Mysterious boom sounds have baffled people all over the planet throughout the past year. There have been 64 recorded incidents within the last 12 months, with the majority heard on the east coast of the USA, but also reported everywhere from the Middle East to Australia. Experts have no clear answer as to the cause of these sounds, but theories range from Leonid shower meteorites exploding in the atmosphere to supersonic aircrafts.
The most recent bang resounded over the US state of Alabama on November 14. Dubbed “Bama boom,” the noise shook houses and terrified locals. Residents notified authorities of a suspicious sound that rattled windows and seemed to originate on the northwest side of Lochbuie, Alabama. They could not figure out the source of the noise, however, and have ruled out an explosion as they could not find flames or an odor indicating one.

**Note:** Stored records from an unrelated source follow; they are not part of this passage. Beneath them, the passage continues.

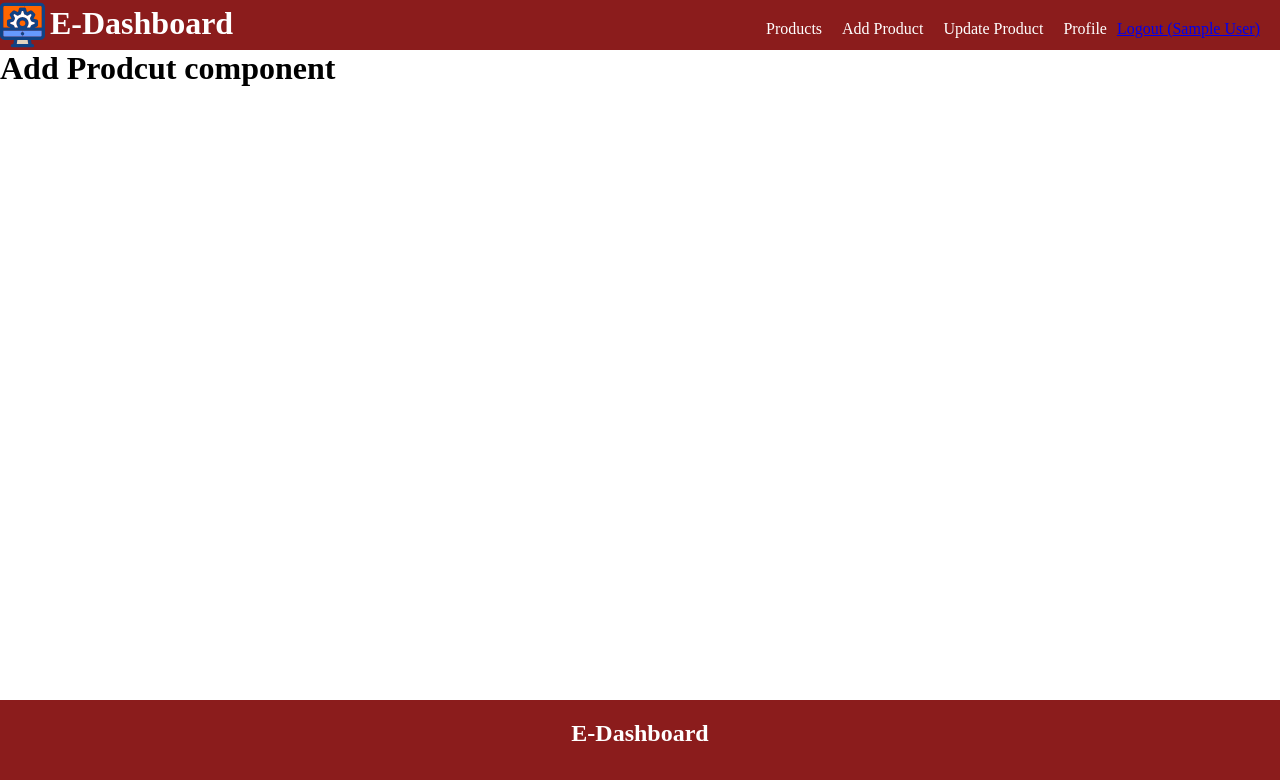
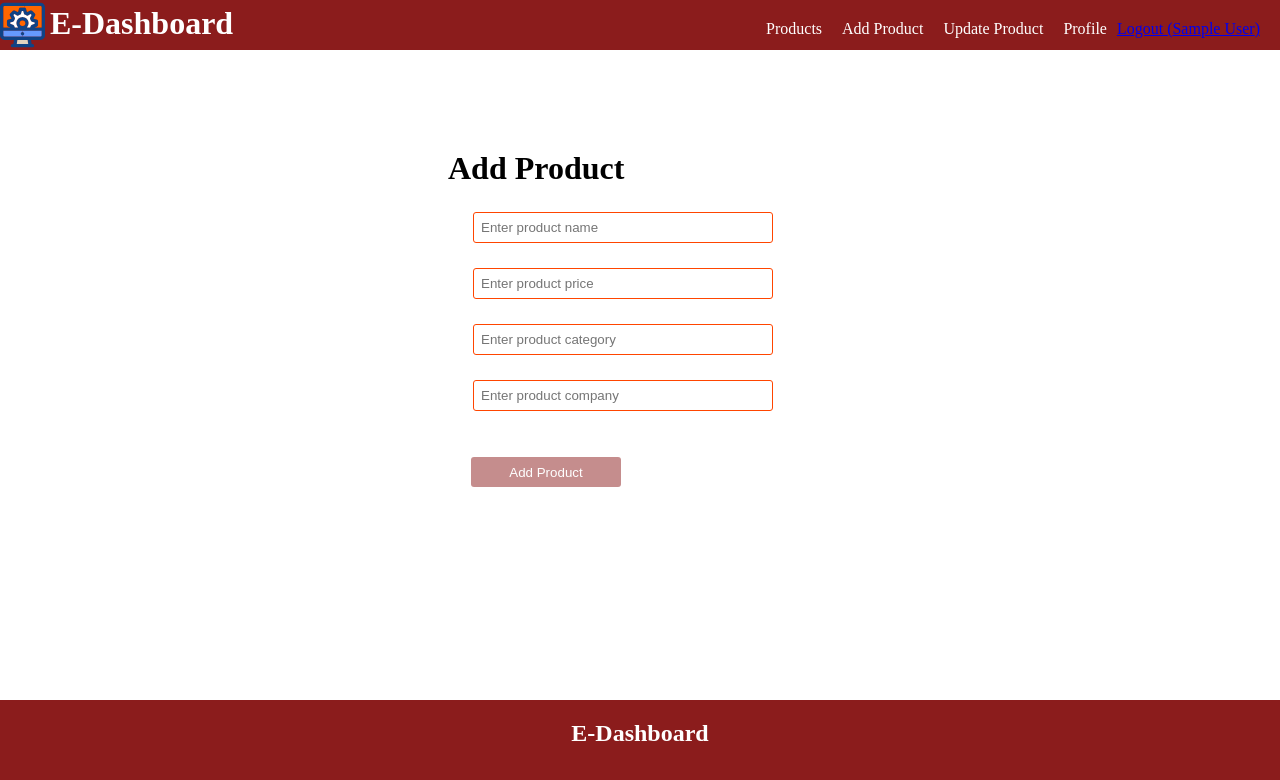
Before and after one commit to AhsanHafeez2525/Dashboard_Mern_Web_App, a React (Vite) app in the folder frontend-dash/: page /add in a window 1280 px wide. Shown: the top 780 px of the page. Built offline with nearby package versions, Linux system fonts and the light colour scheme; sample sign-in values are in the browser's storage.

Commit message:
add-product-ui

```diff
--- a/frontend-dash/src/App.css
+++ b/frontend-dash/src/App.css
@@ -35,10 +35,15 @@
 	border: 1px solid orangered;
 	border-radius: 3px;
 }
-.login {
+.login,
+.product {
 	margin-left: 35%;
 	margin-top: 100px;
 }
+/* .product1 {
+	margin-left: 32%;
+	margin-top: 100px;
+} */
 .signup-button {
 	margin: 21px;
 	width: 150px;
@@ -55,12 +60,7 @@
 	background: #8b1c1c;
 }
 .form-error {
+	margin-left: 26px;
 	font-size: 1rem;
 	color: #f3211a;
-	margin-left: 26px;
 }
-
-.logo12 {
-	width: 45px;
-	float: left;
-}
--- a/frontend-dash/src/App.jsx
+++ b/frontend-dash/src/App.jsx
@@ -6,6 +6,7 @@ import { BrowserRouter, Routes, Route } from 'react-router-dom';
 import SignUpForm from './components/SignUpForm.jsx';
 import PrivateComponent from './components/PrivateComponent.jsx';
 import Login from './components/Login.jsx';
+import AddProduct from './components/AddProduct.jsx';
 
 function App() {
 	return (
@@ -15,7 +16,7 @@ function App() {
 				<Routes>
 					<Route element={<PrivateComponent />}>
 						<Route path='/' element={<h1>Prodcut Listing component</h1>} />
-						<Route path='/add' element={<h1>Add Prodcut component</h1>} />
+						<Route path='/add' element={<AddProduct />} />
 						<Route path='/update' element={<h1>Update Prodcut component</h1>} />
 						<Route path='/logout' element={<h1>Logout Prodcut component</h1>} />
 						<Route
--- /dev/null
+++ b/frontend-dash/src/components/AddProduct.jsx
@@ -0,0 +1,63 @@
+import React, { useState } from 'react';
+
+const AddProduct = () => {
+	const [name, setName] = useState('');
+	const [price, setPrice] = useState('');
+	const [category, setCategory] = useState('');
+	const [company, setCompany] = useState('');
+
+	const addProduct = () => {
+		console.warn(name, price, category, company);
+	};
+
+	return (
+		<div className='product'>
+			<h1 className='product1'>Add Product</h1>
+			<input
+				type='text'
+				name=''
+				placeholder='Enter product name'
+				className='input-box'
+				value={name}
+				onChange={e => {
+					setName(e.target.value);
+				}}
+			/>
+			<input
+				type='text'
+				name=''
+				placeholder='Enter product price'
+				className='input-box'
+				value={price}
+				onChange={e => {
+					setPrice(e.target.value);
+				}}
+			/>
+			<input
+				type='text'
+				name=''
+				placeholder='Enter product category'
+				className='input-box'
+				value={category}
+				onChange={e => {
+					setCategory(e.target.value);
+				}}
+			/>
+			<input
+				type='text'
+				name=''
+				placeholder='Enter product company'
+				className='input-box'
+				value={company}
+				onChange={e => {
+					setCompany(e.target.value);
+				}}
+			/>
+			<button onClick={addProduct} className='signup-button'>
+				Add Product
+			</button>
+		</div>
+	);
+};
+
+export default AddProduct;
```
Also changed, not shown: 1 other file (tests, documents, lock files or other folders).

The Birmingham National Weather Service tweeted: “Loud boom heard: we do not see anything indicating large fire/smoke on radar or satellite; nothing on USGS indicating an earthquake.”
Alabama locals took to Twitter to report the latest event. One user described it as “an incredibly loud boom” that “shook the entire house.”
Previously, on October 10, a similar incident left Australians in Cairn confused and frightened. Two weeks after that another boom resounded over the Eyre Peninsula in South Australia, and reportedly at the same time, a blue meteor passed across the sky.
Other locations that have reported similar incidents include Swansea, Yorkshire, Lapland, and St Ives. According to some reports, these so-called Bama Booms are becoming more frequent.
Bill Cooke, the head of NASA’s Meteoroid Environment Office, recently admitted that his department does not have clear answer as to what is causing the mysterious loud noises. He states that the boom could not have been caused by the Leonid meteor shower, but adds that it might have been a bolide, which is a significant meteor that explodes in the atmosphere.
“The sound was not caused by a Leonid meteor,” Cooke stated, “Which is the light produced by a fragile bit of comet hitting the atmosphere at over 150,000 miles per hour. At such speeds, the particle does not last long, burning up completely at altitudes of 60 miles or so. Leonids never penetrate low enough into Earth’s atmosphere to produce sounds audible on the ground.”
The U.S. Geological Survey’s Lakeview Retreat in Alabama picked up seismic data that showed a loud boom had occurred, and 600 miles away in southern Ontario The Elginfield Infrasound Array picked up a matching infra-sound signal beginning at the same time. According to Cooke, Nasa will continue to analyze the available data with the hope of determining the origin of the sound.